Beyond School Security: Mental Health – WJAC Johnstown Express News
STATE COLLEGE, Pa. — Security measures like armed guards, metal detectors and bullet-proof glass are now a part of everyday life in many schools.
However, it’s not the only thing some local schools are turning to to prevent school violence.
“When we talk about school shootings — not to get political — but when we talk about school shootings, you’ll notice most of the recommendations from professionals are looking at more social workers within the school, more nurses within the school because they interact with those students on those levels,” said Heidi Arruda, a nurse at Mount Nittany Middle School in the State College Area School District.
Staff at the district said they’re focusing on the mental health of students more now than ever.
“It’s amazing how much that comes up in the day-to-day care of students,” said Arruda.
Nurses said they’re preparing staff to take a closer look at student behavior and warning signs of mental health issues.
“There are a lot of emotional issues that present themselves initially as physical symptoms,” said Arruda. “Stomach aches – headaches.”
Nurses said it’s important for them to look at those symptoms beyond the surface to find out if there is something more dangerous going on.
“We have to be cognizant of what’s going on within the family system and be able to identify what are the real issues underlying the behaviors that we’re seeing or the physical symptoms that we’re seeing,” said Arruda.” “[And then] try to help identify what the feeling is, and work on how you manage those feelings.”
“Educating the community as to signs and symptoms and things we should be concerned about are absolutely the strategy for avoiding those kinds of outcomes,” said Dr. Ben Locke, a licensed psychologist and the senior director of the Penn State University Center for Counseling and Psychological Services.
At State College Area School District, administrators said mental health awareness in their schools now goes beyond the health room.
“The district actually does a universal screening where students register by name and students come out as extremely high risk, elevated risk or normal risk,” said Jeanne Knouse, the director of student services at State College Area School District.
The routine mental health screenings can alert staff to any red flags.

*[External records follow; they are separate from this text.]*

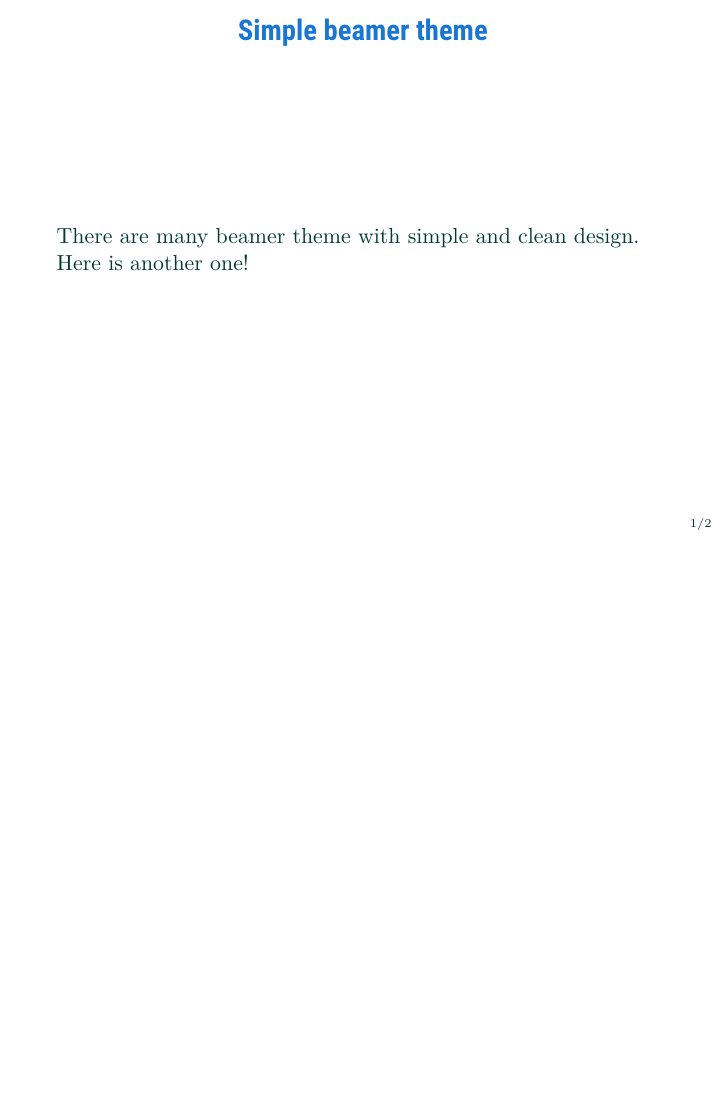
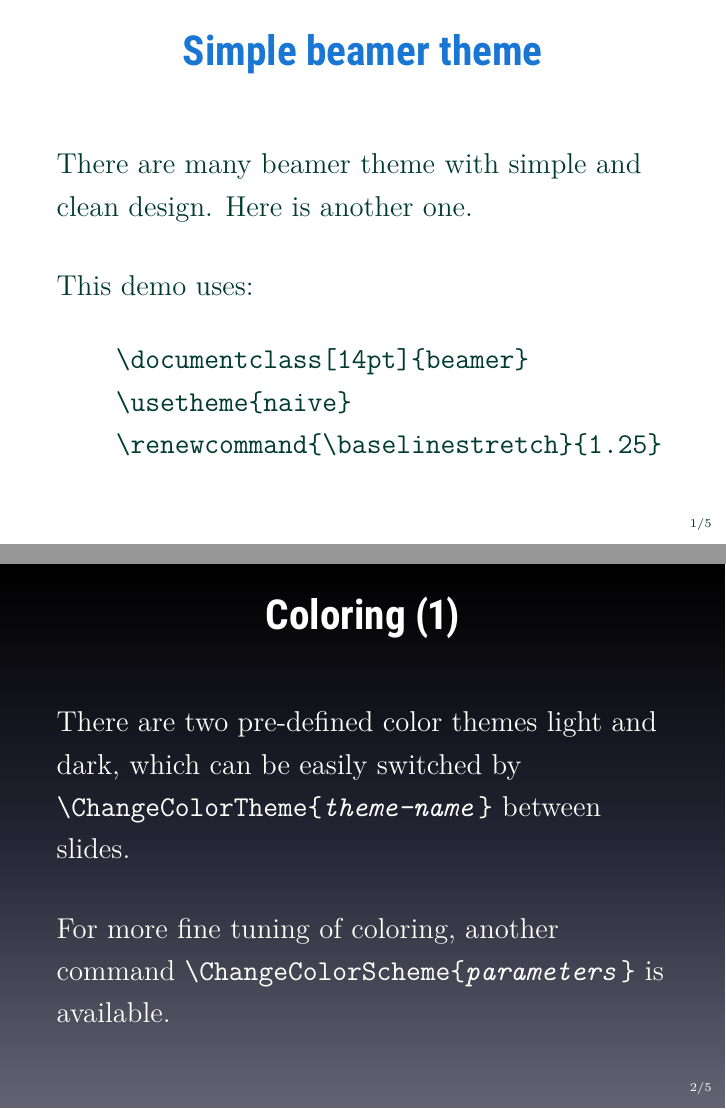
Before and after one commit to tueda/beamertheme-naive, LaTeX slides (demo/demo.tex): page 3 of 7 before the commit and pages 4 and 6 of 18 after it, the two joined at a grey line, the shorter picture padded with empty space. Compiled offline with LuaLaTeX.

Commit message:
docs: update demo

```diff
--- a/demo/demo.tex
+++ b/demo/demo.tex
@@ -1,11 +1,12 @@
-\documentclass{beamer}
+\documentclass[14pt]{beamer}
 \usetheme{naive}
+\renewcommand{\baselinestretch}{1.25}
 
 \title{\Naive}
 \subtitle{Yet another simple beamer theme}
 \author{Takahiro Ueda}
 \institute{\url{https://github.com/tueda/beamertheme-naive}}
-\date{30 March 2019}
+\date{24 January 2021}
 
 % Well, look up the word "naiive" in the Urban Dictionary :-)
 \newcommand{\Naive}{\texorpdfstring{\textsc{Na}ii{ve}}{Naive}}
@@ -16,7 +17,30 @@
 
 \section{Introduction}
 
-\begin{frame}{Simple beamer theme}
+\begin{frame}[fragile]{Simple beamer theme}
   There are many beamer theme with simple and clean design.
-  Here is another one!
+  Here is another one.
+
+  \pause
+
+  This demo uses:
+  \begin{verbatim}
+    \documentclass[14pt]{beamer}
+    \usetheme{naive}
+    \renewcommand{\baselinestretch}{1.25}\end{verbatim}
 \end{frame}
+
+\ChangeColorTheme{dark}
+
+\begin{frame}{Coloring (1)}
+  There are two pre-defined color themes \textbf{light} and \textbf{dark},
+  which can be easily switched by
+  \texttt{\textbackslash ChangeColorTheme\{\textit{theme-name}\}}
+  between slides.
+
+  \pause
+
+  For more fine tuning of coloring, another command
+  \texttt{\textbackslash ChangeColorScheme\{\textit{parameters}\}}
+  is available.
+\end{frame}
```
Also changed, not shown: demo/demo.tex (41 more changed lines).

“We’re able to have those crucial conversations with them and find out what they’re really struggling with,” said Knouse.
Most agree, the fact that a student is struggling does not mean they’re at risk to be violent, though.
“Mental health is often a concern but it’s not necessarily the cause,” said Locke.
That’s why State College Area School District does both mental health screenings as well as threat assessments.
“When it comes to a threat assessment – that might be different,” said Knouse. “Threat assessments are conducted more when we’re seeing a high, elevated risk in addition to other behaviors that are risky behaviors.”
This increased focus on mental health, however, does not come for free.
The State College Area School District’s budget indicates it will spend more than $1.5 million on support services as it relates to pupil health in the 2018-19 school year.
Of that $1.5 million only $140,000 comes from state funding.
“Public funding for public mental health services have been tending to be cut,” said Locke.
The state Department of Health and Human Services budgeted $36.6 million for school districts in 2018-19.
That averages to about $73,000 per school district, if divided equally, when you consider there are 500 districts in Pennsylvania.
Experts indicated that could make it difficult to provide the proper services for students everywhere.
“What is concerning to me at times is that people are advocating for physical security, but not necessarily saying, simultaneously, that we need to make sure that students have the support that they need,” said Locke.
Locke also said another concerning issue, especially in Pennsylvania, is that public mental health services are scarcer in rural areas.
He said even less accessible are specialty health services like childhood psychiatry.